Exercise objective :: Count the lines below that hold the string "runs". Give only that number.

Data for processing ::
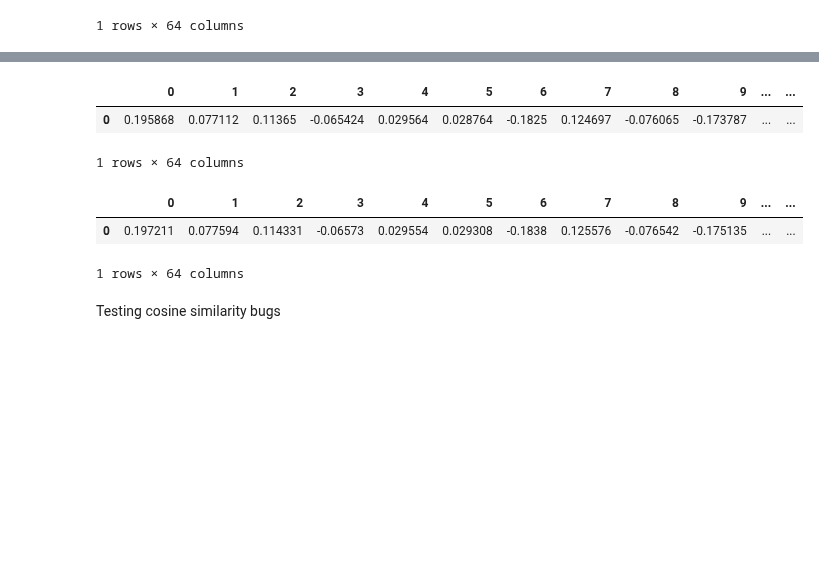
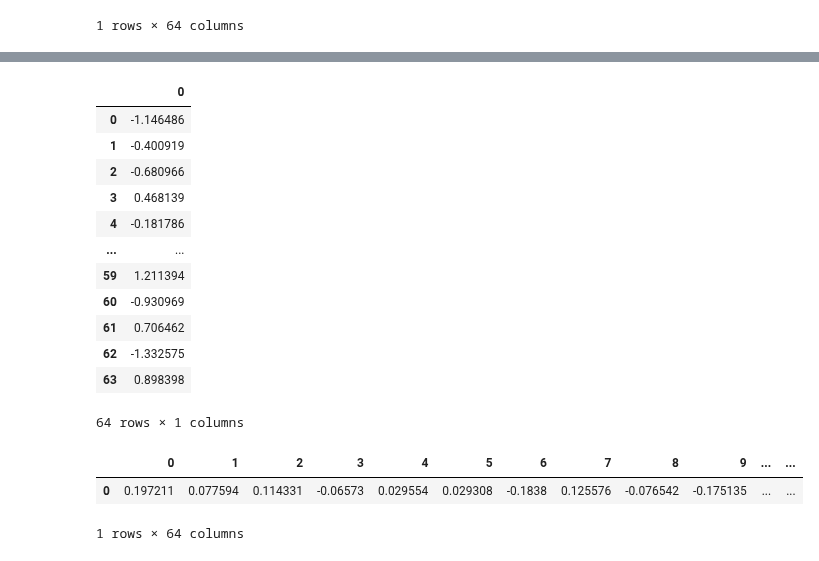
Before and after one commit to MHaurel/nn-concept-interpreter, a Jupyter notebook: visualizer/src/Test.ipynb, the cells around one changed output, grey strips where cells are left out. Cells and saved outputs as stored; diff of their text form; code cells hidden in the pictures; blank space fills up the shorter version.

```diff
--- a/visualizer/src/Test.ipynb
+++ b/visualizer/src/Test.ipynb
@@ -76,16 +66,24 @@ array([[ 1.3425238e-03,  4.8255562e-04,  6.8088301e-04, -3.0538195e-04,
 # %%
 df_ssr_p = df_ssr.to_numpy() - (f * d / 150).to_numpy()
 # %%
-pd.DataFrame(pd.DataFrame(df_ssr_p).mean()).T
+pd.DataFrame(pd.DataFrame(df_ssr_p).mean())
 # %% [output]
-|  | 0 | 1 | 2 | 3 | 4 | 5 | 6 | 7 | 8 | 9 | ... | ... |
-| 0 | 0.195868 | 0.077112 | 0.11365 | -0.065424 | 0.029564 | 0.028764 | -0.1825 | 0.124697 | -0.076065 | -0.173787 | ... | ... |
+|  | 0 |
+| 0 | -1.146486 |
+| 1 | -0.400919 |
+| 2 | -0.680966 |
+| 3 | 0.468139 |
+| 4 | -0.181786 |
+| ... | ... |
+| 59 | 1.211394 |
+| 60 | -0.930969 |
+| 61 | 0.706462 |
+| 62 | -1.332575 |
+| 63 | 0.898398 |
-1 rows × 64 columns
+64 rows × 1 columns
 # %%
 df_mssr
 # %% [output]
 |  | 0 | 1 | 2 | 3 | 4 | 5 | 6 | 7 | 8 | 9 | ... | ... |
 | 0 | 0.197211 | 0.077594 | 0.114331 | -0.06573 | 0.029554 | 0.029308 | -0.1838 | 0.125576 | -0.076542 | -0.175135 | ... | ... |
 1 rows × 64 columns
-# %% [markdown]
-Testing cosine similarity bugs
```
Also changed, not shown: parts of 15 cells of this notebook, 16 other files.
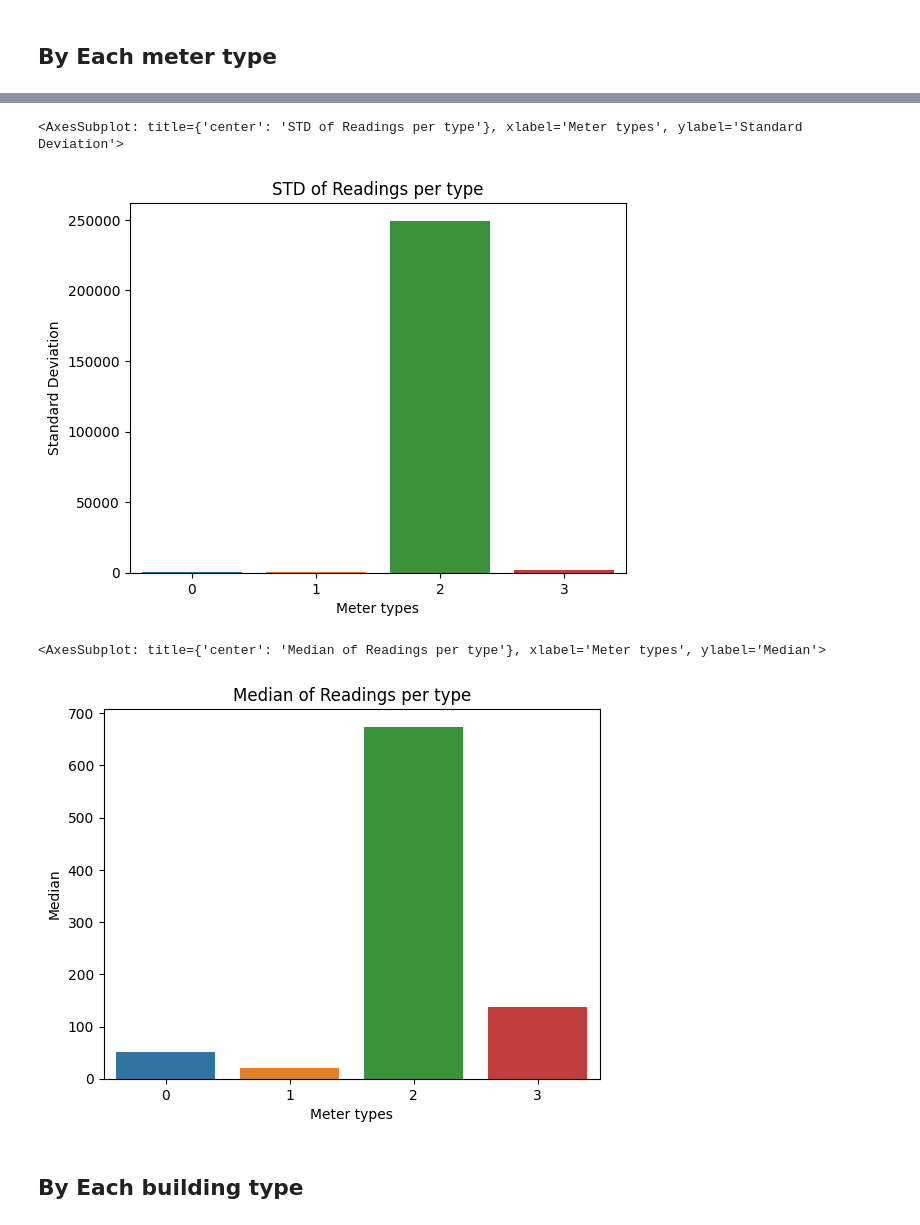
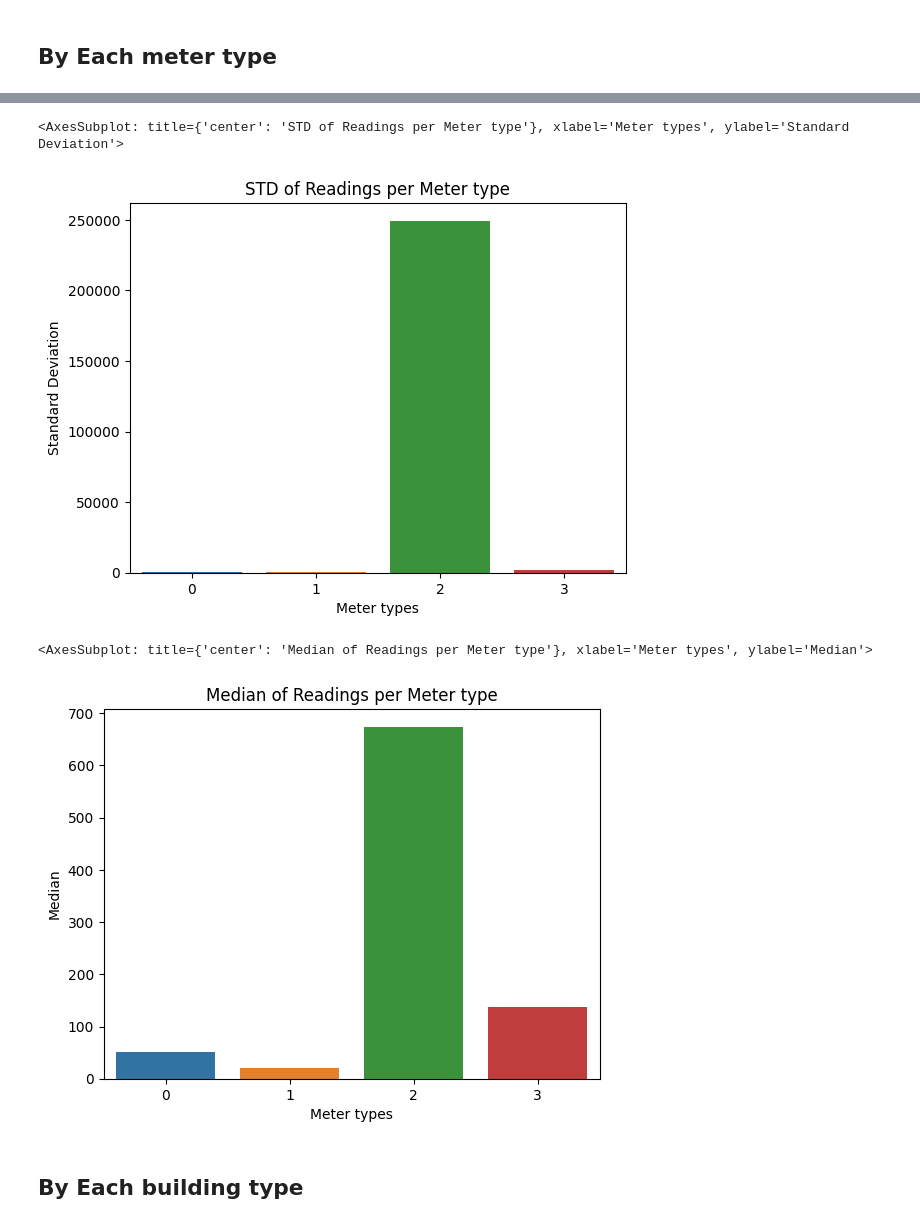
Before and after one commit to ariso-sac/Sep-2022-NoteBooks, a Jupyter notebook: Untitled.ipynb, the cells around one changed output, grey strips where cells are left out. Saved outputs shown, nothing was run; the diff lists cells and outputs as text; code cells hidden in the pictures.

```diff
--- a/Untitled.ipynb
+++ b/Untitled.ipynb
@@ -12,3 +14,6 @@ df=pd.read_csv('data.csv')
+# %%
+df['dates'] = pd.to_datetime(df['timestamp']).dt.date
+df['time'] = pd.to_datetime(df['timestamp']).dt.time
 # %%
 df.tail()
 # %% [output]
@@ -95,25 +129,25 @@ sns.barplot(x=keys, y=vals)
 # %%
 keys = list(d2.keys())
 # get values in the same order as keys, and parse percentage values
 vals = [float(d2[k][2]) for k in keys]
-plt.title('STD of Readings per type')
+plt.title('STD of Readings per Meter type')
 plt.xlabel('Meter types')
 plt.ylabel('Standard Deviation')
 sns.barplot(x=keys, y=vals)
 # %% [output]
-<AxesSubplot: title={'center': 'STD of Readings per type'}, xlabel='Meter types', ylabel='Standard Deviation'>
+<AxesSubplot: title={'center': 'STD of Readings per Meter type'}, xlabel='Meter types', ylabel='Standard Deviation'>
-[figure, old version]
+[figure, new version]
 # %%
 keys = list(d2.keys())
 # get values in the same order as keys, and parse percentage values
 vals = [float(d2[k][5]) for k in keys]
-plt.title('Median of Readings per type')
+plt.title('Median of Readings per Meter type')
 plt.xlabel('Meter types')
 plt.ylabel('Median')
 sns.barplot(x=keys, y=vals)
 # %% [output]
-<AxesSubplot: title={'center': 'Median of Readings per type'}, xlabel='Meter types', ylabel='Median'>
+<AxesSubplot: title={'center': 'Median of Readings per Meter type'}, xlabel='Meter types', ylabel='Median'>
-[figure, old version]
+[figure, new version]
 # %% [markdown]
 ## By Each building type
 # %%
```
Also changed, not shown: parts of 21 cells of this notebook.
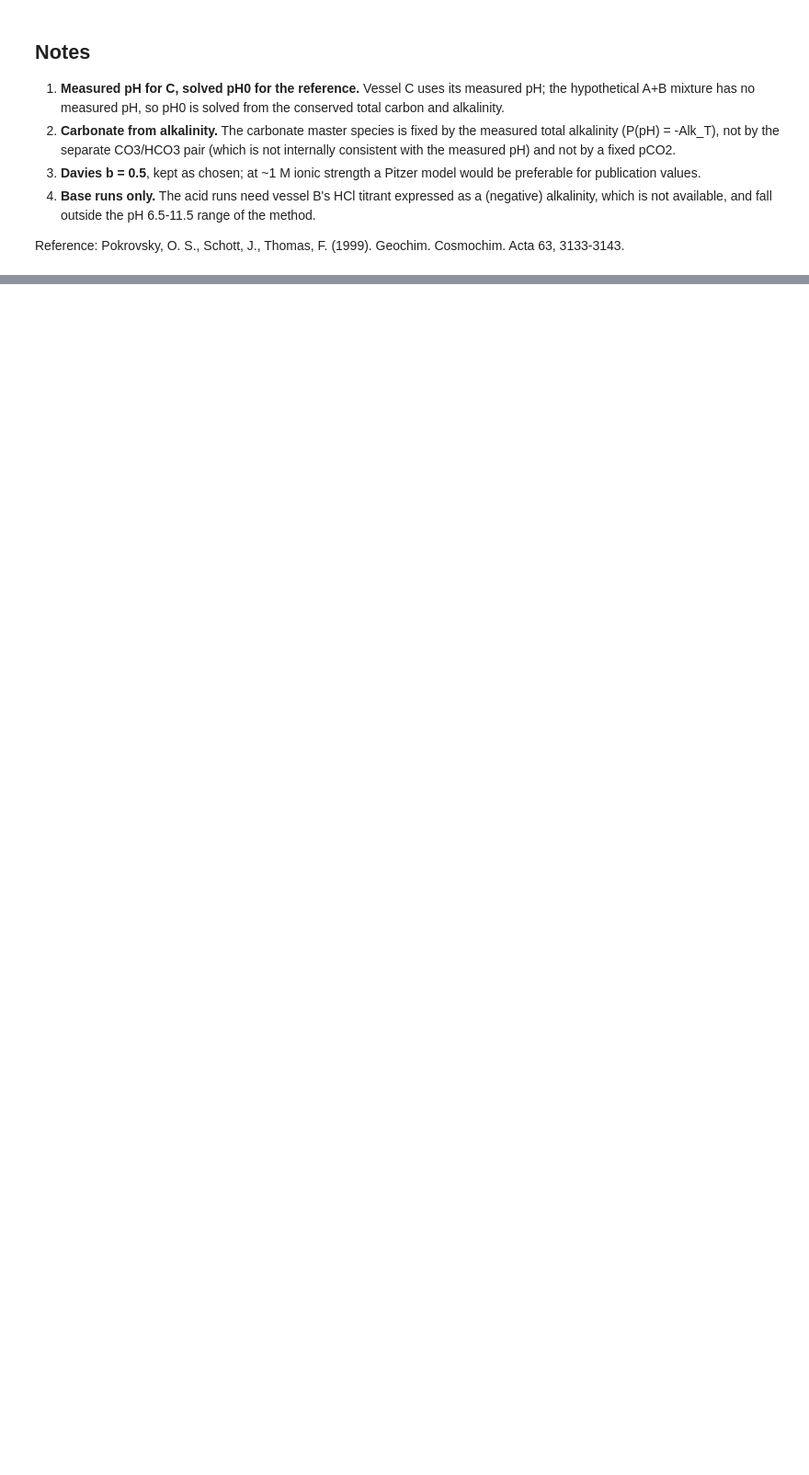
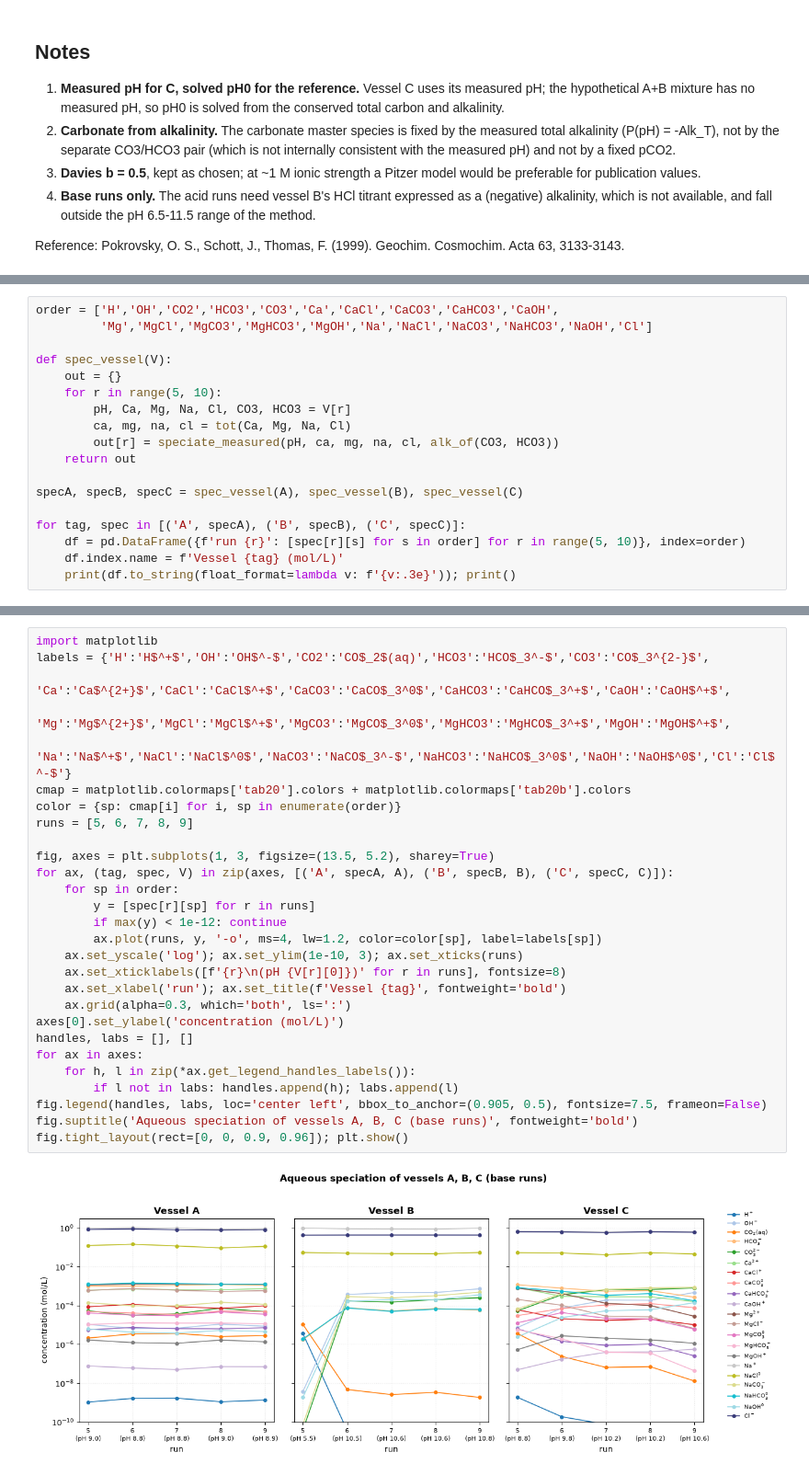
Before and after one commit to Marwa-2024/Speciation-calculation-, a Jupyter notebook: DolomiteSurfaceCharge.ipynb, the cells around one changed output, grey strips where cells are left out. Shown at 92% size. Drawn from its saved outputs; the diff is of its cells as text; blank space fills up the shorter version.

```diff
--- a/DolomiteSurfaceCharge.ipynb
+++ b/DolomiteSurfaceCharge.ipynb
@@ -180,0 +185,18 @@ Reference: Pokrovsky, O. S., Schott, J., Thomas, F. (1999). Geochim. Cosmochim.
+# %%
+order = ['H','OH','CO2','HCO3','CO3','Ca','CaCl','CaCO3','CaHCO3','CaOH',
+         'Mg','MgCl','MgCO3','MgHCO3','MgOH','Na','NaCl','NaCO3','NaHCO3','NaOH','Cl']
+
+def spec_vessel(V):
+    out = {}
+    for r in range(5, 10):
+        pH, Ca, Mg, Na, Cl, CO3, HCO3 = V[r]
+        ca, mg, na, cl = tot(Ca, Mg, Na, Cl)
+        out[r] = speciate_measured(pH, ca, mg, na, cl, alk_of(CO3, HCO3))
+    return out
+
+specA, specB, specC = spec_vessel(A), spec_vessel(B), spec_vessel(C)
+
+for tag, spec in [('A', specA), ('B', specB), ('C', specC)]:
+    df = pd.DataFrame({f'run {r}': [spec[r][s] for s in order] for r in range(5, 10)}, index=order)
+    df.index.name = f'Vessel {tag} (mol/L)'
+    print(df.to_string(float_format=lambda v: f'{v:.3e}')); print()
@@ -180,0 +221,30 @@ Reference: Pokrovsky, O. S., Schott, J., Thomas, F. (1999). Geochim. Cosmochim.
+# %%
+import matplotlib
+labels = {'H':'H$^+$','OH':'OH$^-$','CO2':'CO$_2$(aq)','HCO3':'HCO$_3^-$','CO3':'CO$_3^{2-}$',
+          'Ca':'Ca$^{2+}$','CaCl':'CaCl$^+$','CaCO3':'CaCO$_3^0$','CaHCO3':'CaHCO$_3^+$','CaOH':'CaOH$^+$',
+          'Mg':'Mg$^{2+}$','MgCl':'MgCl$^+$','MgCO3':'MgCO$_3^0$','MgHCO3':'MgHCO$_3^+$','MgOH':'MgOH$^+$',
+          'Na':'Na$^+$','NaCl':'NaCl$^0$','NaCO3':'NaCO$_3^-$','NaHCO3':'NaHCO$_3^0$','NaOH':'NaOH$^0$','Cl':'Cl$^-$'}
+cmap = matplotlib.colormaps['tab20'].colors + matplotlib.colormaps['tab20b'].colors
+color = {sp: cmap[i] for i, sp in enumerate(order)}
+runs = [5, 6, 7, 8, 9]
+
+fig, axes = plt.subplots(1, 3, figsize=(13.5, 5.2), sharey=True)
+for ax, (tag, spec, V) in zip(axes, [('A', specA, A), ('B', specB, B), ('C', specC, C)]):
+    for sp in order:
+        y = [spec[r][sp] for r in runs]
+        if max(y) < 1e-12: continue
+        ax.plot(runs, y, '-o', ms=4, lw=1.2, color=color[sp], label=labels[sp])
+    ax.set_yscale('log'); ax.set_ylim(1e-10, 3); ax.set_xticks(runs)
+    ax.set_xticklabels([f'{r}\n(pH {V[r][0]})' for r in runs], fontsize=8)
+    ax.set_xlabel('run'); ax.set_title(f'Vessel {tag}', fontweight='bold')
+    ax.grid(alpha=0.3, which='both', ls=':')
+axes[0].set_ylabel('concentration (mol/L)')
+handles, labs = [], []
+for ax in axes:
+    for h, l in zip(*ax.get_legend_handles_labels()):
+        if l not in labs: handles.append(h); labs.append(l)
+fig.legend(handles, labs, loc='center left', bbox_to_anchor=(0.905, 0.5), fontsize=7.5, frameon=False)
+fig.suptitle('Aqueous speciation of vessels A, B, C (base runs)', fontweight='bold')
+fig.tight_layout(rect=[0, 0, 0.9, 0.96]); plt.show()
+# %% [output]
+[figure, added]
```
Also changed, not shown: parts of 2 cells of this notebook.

Answer box :: 6